- **Task to carry out**
Print the entries exactly as they appear, and omit any images.

- **Listed entries**

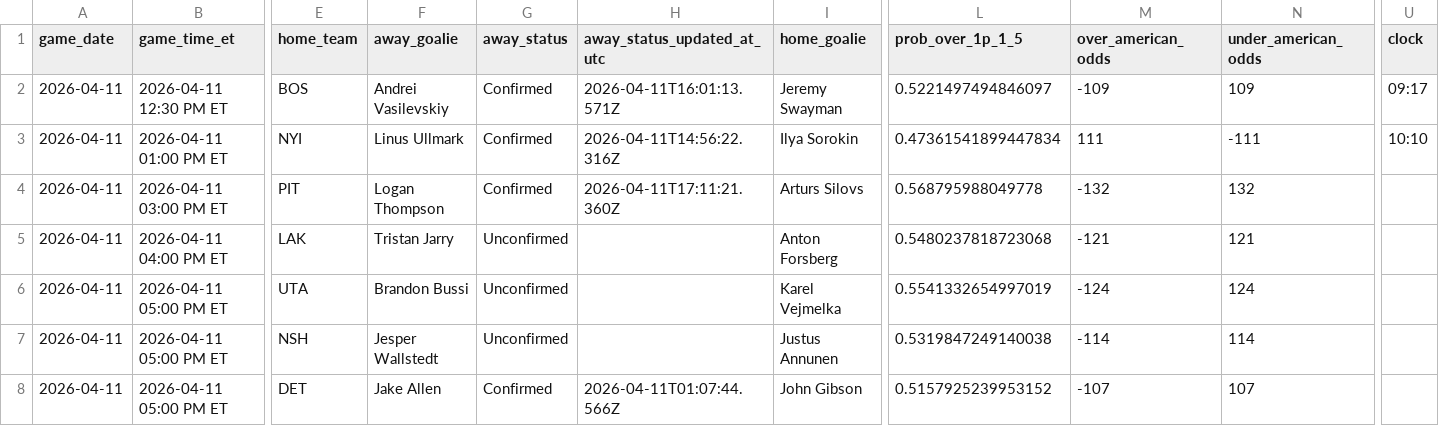
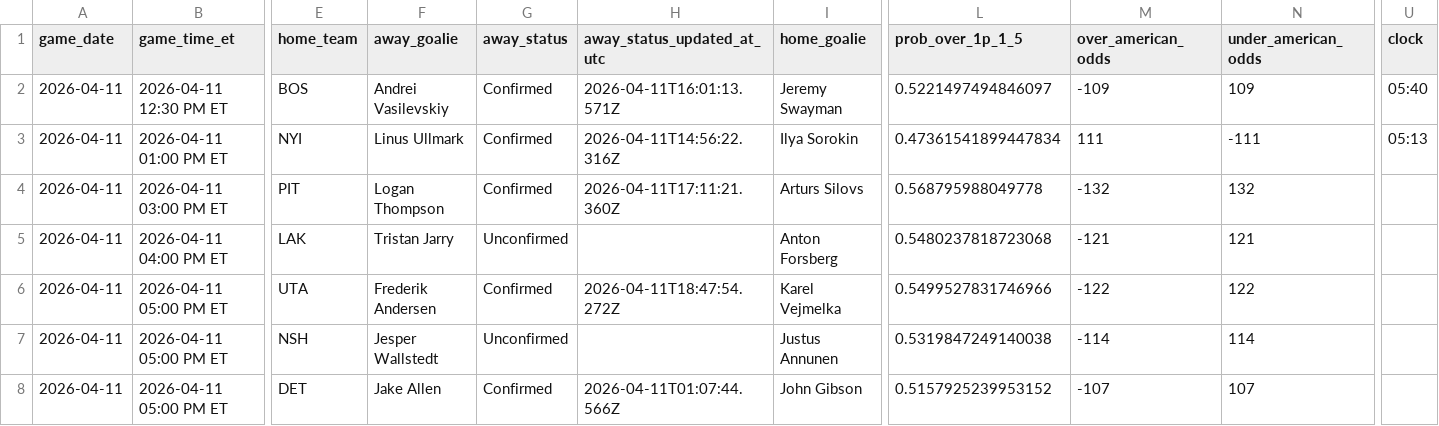
Before and after one commit to gauravgandhi01/first_period_stats, a CSV file: live/daily_slate_latest.csv, drawn as a sheet; only a part is shown, gaps mark what is left out; the diff names each change by its address in the sheet, - before the commit and + after, or states it on an @@ line.

Commit message:
auto: update firstperiodstats outputs for 2026-04-11 (2026-04-11 18:50:01 UTC)

```diff
--- a/live/daily_slate_latest.csv
+++ b/live/daily_slate_latest.csv
-U2 (clock): 09:17
+U2 (clock): 05:40
-U3 (clock): 10:10
+U3 (clock): 05:13
-F6 (away_goalie): Brandon Bussi
+F6 (away_goalie): Frederik Andersen
-G6 (away_status): Unconfirmed
+G6 (away_status): Confirmed
-H6 (away_status_updated_at_utc): (empty)
+H6 (away_status_updated_at_utc): 2026-04-11T18:47:54.272Z
-L6 (prob_over_1p_1_5): 0.5541332654997019
+L6 (prob_over_1p_1_5): 0.5499527831746966
-M6 (over_american_odds): -124
+M6 (over_american_odds): -122
-N6 (under_american_odds): 124
+N6 (under_american_odds): 122
```
Also changed, not shown: 3 other files.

- **Solution**
Before and after one commit to gauravgandhi01/first_period_stats, a CSV file: live/daily_slate_latest.csv, drawn as a sheet; only a part is shown, gaps mark what is left out; the diff names each change by its address in the sheet, - before the commit and + after, or states it on an @@ line.

Commit message:
auto: update firstperiodstats outputs for 2026-04-11 (2026-04-11 18:50:01 UTC)

```diff
--- a/live/daily_slate_latest.csv
+++ b/live/daily_slate_latest.csv
-U2 (clock): 09:17
+U2 (clock): 05:40
-U3 (clock): 10:10
+U3 (clock): 05:13
-F6 (away_goalie): Brandon Bussi
+F6 (away_goalie): Frederik Andersen
-G6 (away_status): Unconfirmed
+G6 (away_status): Confirmed
-H6 (away_status_updated_at_utc): (empty)
+H6 (away_status_updated_at_utc): 2026-04-11T18:47:54.272Z
-L6 (prob_over_1p_1_5): 0.5541332654997019
+L6 (prob_over_1p_1_5): 0.5499527831746966
-M6 (over_american_odds): -124
+M6 (over_american_odds): -122
-N6 (under_american_odds): 124
+N6 (under_american_odds): 122
```
Also changed, not shown: 3 other files.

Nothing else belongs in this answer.